## ASSIGNMENT
Reproduce the listing below in full and exactly; no pictures belong in the copy.

────────────────

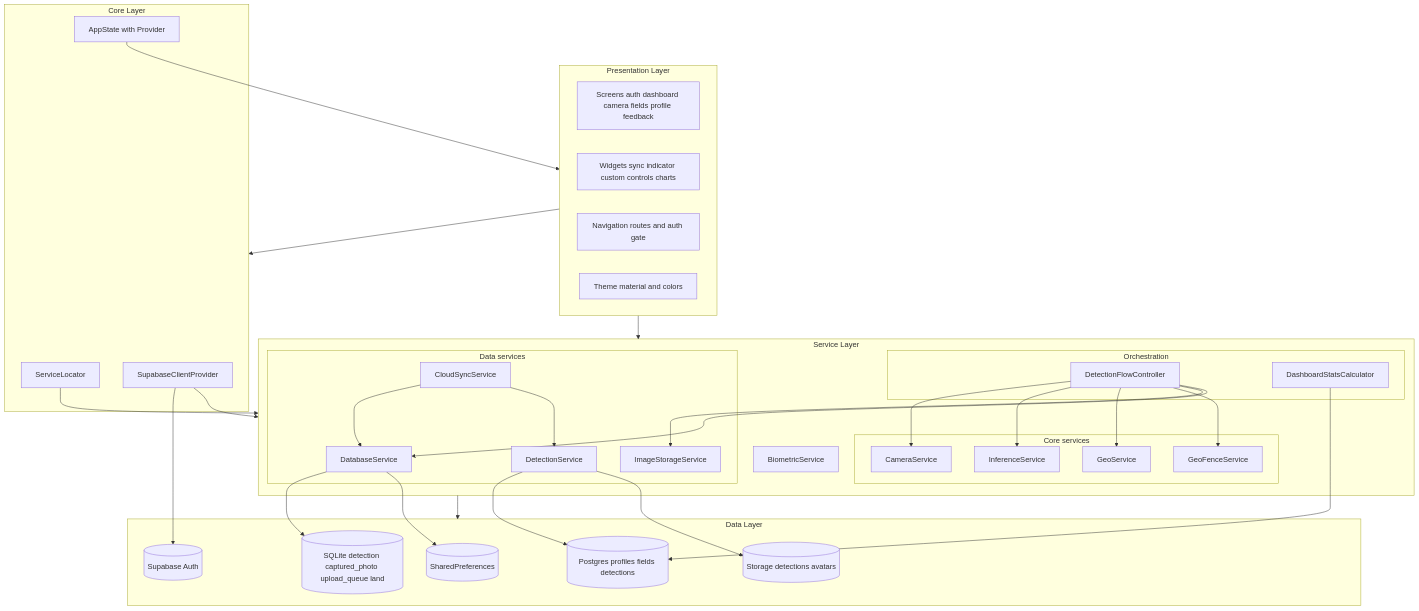
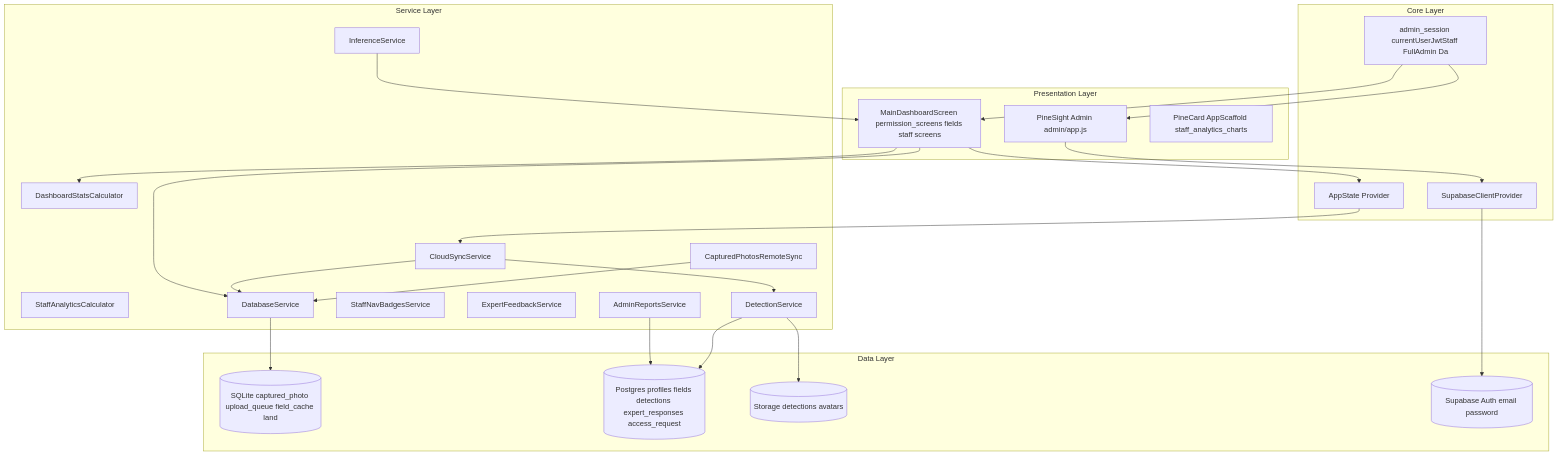
The diagram in docs/diagrams/component_architecture.mmd (janrafael29/PINE), drawn with Mermaid before and after one commit. The commit also changed 117 other files, not shown here.

First line of the commit message:
Add staff middleware workflows, reviewed export, and admin web updates.

```diff
--- a/docs/diagrams/component_architecture.mmd
+++ b/docs/diagrams/component_architecture.mmd
@@ -1,62 +1,49 @@
 flowchart TD
     subgraph PRES[Presentation Layer]
-        SCREENS[Screens auth dashboard camera fields profile feedback]
-        WIDGETS[Widgets sync indicator custom controls charts]
-        NAV[Navigation routes and auth gate]
-        THEME[Theme material and colors]
+        MD[MainDashboardScreen permission_screens fields staff screens]
+        WEB[PineSight Admin admin/app.js]
+        WID[PineCard AppScaffold staff_analytics_charts]
     end
 
     subgraph CORE[Core Layer]
-        SL[ServiceLocator]
-        AS[AppState with Provider]
+        AS[AppState Provider]
         SCP[SupabaseClientProvider]
+        JWT[admin_session currentUserJwtStaff FullAdmin Da]
     end
 
     subgraph SERVICES[Service Layer]
-        subgraph ORCH[Orchestration]
-            DFC[DetectionFlowController]
-            DSC[DashboardStatsCalculator]
-        end
-        subgraph CORE_SVC[Core services]
-            CS[CameraService]
-            IS[InferenceService]
-            GS[GeoService]
-            GFS[GeoFenceService]
-        end
-        subgraph DATA_SVC[Data services]
-            DBS[DatabaseService]
-            RDS[DetectionService]
-            ISS[ImageStorageService]
-            CTS[CloudSyncService]
-        end
-        BIO[BiometricService]
+        IS[InferenceService]
+        CTS[CloudSyncService]
+        DSC[DashboardStatsCalculator]
+        SAC[StaffAnalyticsCalculator]
+        ARS[AdminReportsService]
+        SNB[StaffNavBadgesService]
+        EFS[ExpertFeedbackService]
+        DBS[DatabaseService]
+        RDS[DetectionService]
+        CPRS[CapturedPhotosRemoteSync]
     end
 
     subgraph DATA[Data Layer]
-        SQLITE[(SQLite detection captured_photo upload_queue land)]
-        SHPREF[(SharedPreferences)]
-        PG[(Postgres profiles fields detections)]
+        SQL[(SQLite captured_photo upload_queue field_cache land)]
+        PG[(Postgres profiles fields detections expert_responses access_request)]
         ST[(Storage detections avatars)]
-        AUTH[(Supabase Auth)]
+        AUTH[(Supabase Auth email password)]
     end
 
-    PRES --> CORE
-    PRES --> SERVICES
-    SL --> SERVICES
-    SCP --> SERVICES
-    AS --> PRES
-    SERVICES --> DATA
-    DFC --> CS
-    DFC --> IS
-    DFC --> GS
-    DFC --> GFS
-    DFC --> ISS
-    DFC --> DBS
-    DSC --> PG
-    DBS --> SQLITE
-    DBS --> SHPREF
+    MD --> AS
+    MD --> DBS
+    MD --> DSC
+    WEB --> SCP
+    AS --> CTS
+    JWT --> MD
+    JWT --> WEB
+    IS --> MD
+    CTS --> DBS
+    CTS --> RDS
+    ARS --> PG
+    CPRS --> DBS
+    DBS --> SQL
     RDS --> PG
     RDS --> ST
-    CTS --> DBS
-    CTS --> RDS
     SCP --> AUTH
```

────────────────

## COMPLETED TASK
The diagram in docs/diagrams/component_architecture.mmd (janrafael29/PINE), drawn with Mermaid before and after one commit. The commit also changed 117 other files, not shown here.

First line of the commit message:
Add staff middleware workflows, reviewed export, and admin web updates.

```diff
--- a/docs/diagrams/component_architecture.mmd
+++ b/docs/diagrams/component_architecture.mmd
@@ -1,62 +1,49 @@
 flowchart TD
     subgraph PRES[Presentation Layer]
-        SCREENS[Screens auth dashboard camera fields profile feedback]
-        WIDGETS[Widgets sync indicator custom controls charts]
-        NAV[Navigation routes and auth gate]
-        THEME[Theme material and colors]
+        MD[MainDashboardScreen permission_screens fields staff screens]
+        WEB[PineSight Admin admin/app.js]
+        WID[PineCard AppScaffold staff_analytics_charts]
     end
 
     subgraph CORE[Core Layer]
-        SL[ServiceLocator]
-        AS[AppState with Provider]
+        AS[AppState Provider]
         SCP[SupabaseClientProvider]
+        JWT[admin_session currentUserJwtStaff FullAdmin Da]
     end
 
     subgraph SERVICES[Service Layer]
-        subgraph ORCH[Orchestration]
-            DFC[DetectionFlowController]
-            DSC[DashboardStatsCalculator]
-        end
-        subgraph CORE_SVC[Core services]
-            CS[CameraService]
-            IS[InferenceService]
-            GS[GeoService]
-            GFS[GeoFenceService]
-        end
-        subgraph DATA_SVC[Data services]
-            DBS[DatabaseService]
-            RDS[DetectionService]
-            ISS[ImageStorageService]
-            CTS[CloudSyncService]
-        end
-        BIO[BiometricService]
+        IS[InferenceService]
+        CTS[CloudSyncService]
+        DSC[DashboardStatsCalculator]
+        SAC[StaffAnalyticsCalculator]
+        ARS[AdminReportsService]
+        SNB[StaffNavBadgesService]
+        EFS[ExpertFeedbackService]
+        DBS[DatabaseService]
+        RDS[DetectionService]
+        CPRS[CapturedPhotosRemoteSync]
     end
 
     subgraph DATA[Data Layer]
-        SQLITE[(SQLite detection captured_photo upload_queue land)]
-        SHPREF[(SharedPreferences)]
-        PG[(Postgres profiles fields detections)]
+        SQL[(SQLite captured_photo upload_queue field_cache land)]
+        PG[(Postgres profiles fields detections expert_responses access_request)]
         ST[(Storage detections avatars)]
-        AUTH[(Supabase Auth)]
+        AUTH[(Supabase Auth email password)]
     end
 
-    PRES --> CORE
-    PRES --> SERVICES
-    SL --> SERVICES
-    SCP --> SERVICES
-    AS --> PRES
-    SERVICES --> DATA
-    DFC --> CS
-    DFC --> IS
-    DFC --> GS
-    DFC --> GFS
-    DFC --> ISS
-    DFC --> DBS
-    DSC --> PG
-    DBS --> SQLITE
-    DBS --> SHPREF
+    MD --> AS
+    MD --> DBS
+    MD --> DSC
+    WEB --> SCP
+    AS --> CTS
+    JWT --> MD
+    JWT --> WEB
+    IS --> MD
+    CTS --> DBS
+    CTS --> RDS
+    ARS --> PG
+    CPRS --> DBS
+    DBS --> SQL
     RDS --> PG
     RDS --> ST
-    CTS --> DBS
-    CTS --> RDS
     SCP --> AUTH
```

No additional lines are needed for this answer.